The Record: This Week in Review

ICC Faces Many Questions About the Prosecution of Uhuru Kenyatta

Lawyers for Uhuru Kenyatta, the president-elect of Kenya, have asked the ICC to drop the charges against him for committing crimes against humanity following Kenya’s 2007 election. They argue the charges were based on hearsay. Kenyatta’s recent election as president of Kenya complicates matters, as no one has ever taken office as president and stood trial at the same time. Kenyatta said during the campaign that a vote for him would be a vote of “no confidence” in the ICC. Yet lawyers for the victims of the 2007 elections violence argue that potential witness would be in danger if Kenyatta took office and had control of the police and military.

EU Agrees on Laws to Establish a Centralized Banking Supervisor

Last year the European Union agreed to establish centralized bank supervision.

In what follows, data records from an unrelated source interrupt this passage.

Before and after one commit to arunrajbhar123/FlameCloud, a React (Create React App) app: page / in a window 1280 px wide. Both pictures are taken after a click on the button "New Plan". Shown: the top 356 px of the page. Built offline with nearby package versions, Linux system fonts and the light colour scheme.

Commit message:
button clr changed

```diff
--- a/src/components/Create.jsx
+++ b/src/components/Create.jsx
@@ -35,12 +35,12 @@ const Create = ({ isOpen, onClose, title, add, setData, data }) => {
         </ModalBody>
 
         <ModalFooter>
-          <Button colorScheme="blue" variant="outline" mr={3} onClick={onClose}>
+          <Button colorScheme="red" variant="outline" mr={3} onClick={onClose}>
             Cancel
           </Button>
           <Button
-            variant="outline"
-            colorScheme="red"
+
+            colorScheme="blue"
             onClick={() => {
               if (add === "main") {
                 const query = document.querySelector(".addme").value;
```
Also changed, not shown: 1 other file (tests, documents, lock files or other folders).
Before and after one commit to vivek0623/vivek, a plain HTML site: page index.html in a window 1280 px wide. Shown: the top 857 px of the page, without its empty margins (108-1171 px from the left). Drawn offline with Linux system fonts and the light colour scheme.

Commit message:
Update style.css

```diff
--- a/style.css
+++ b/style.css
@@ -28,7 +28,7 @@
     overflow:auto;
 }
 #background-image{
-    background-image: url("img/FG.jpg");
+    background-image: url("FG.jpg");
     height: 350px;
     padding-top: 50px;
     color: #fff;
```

This week European Parliament members, the European Commission, and representatives of member states reached an agreement on the laws that will make the centralized supervision a reality.

UN Human Rights Council to Vote on Sri Lanka Resolution

The United Nations Human Rights Council will vote this week on a U.S.-sponsored resolution about Sri Lanka. The resolution calls on Sri Lanka to investigate potential human rights abuses during its military campaign against the Liberation Tigers of Tamil Eelam. The U.S. argues that an investigation is crucial for reconciliation, but the government of Sri Lanka maintains that no human rights abuses occurred.

Kenya’s President-Elect Seeks to Have Criminal Charges Dropped

After narrowly winning a still disputed election, Kenya’s President-Elect, Uhuru Kenyatta, has asked the International Criminal Court to drop charges against him for the role he played in the 2007 post-election violence. The prosecution is concerned about danger to witnesses who will not recant their testimonies against Kenyatta.

Trial Begins over Guatemalan Genocide

The trial of prior Guatemala military ruler, Rios Montt, is the first time that a national tribunal has put a former head of state on trial for genocide. During his short rule in Guatemala, over 1,700 indigenous Mayans were killed and 29,000 indigenous Guatemalans were forcibly displaced.

Cyprus Seeks to Impose Capital Controls as Risk of Euro-Exit Rises

On Thursday, the Cypriot government sought powers to impose capital controls to prevent funds from leaving the country. This attempt comes on the heels of the European Central Bank’s warning earlier in the day that it would cut off liquidity to Cypriot banks. Cyprus has until Monday to raise 5.8-billion euros in order to receive a 10-billion euro bailout fund from the EU and IMF.  If Cyprus fails to receive this funding, it could face a total collapse of financial markets and a Eurozone withdraw.

IMF Chief Urges Reforms to the Global Financial Sector

Addressing the Frankfurt Finance Summit in Germany, IMF Chief Christine Lagarde called for continued “balance sheet repair” of banks alongside regulatory reforms. On regulatory reforms, Lagarde stressed the need to continue implementation of Basel III, revise the calculation of asset risks in bank balance sheets and implement clearinghouses to manage OTC derivatives. Lagarde also stressed the need to develop a “single supervisory and regulatory framework” in the European banking sector.

Federal Reserve Pledges to Maintain Ultra-Low Interest Rates

Despite the recent drop in the U.S. unemployment rate, Federal Reserve Chairman Ben Bernanke pledged to continue buying $85 billion a month through Treasury bond purchases to keep interest rates low. Although recent employment reports show that the U.S. economy created nearly 200,000 new jobs over the past five months, Bernanke is not convinced that the growth is permanent. Bernanke further denies that there is any evidence that its asset purchasing policy could produce bubbles in asset or stock markets.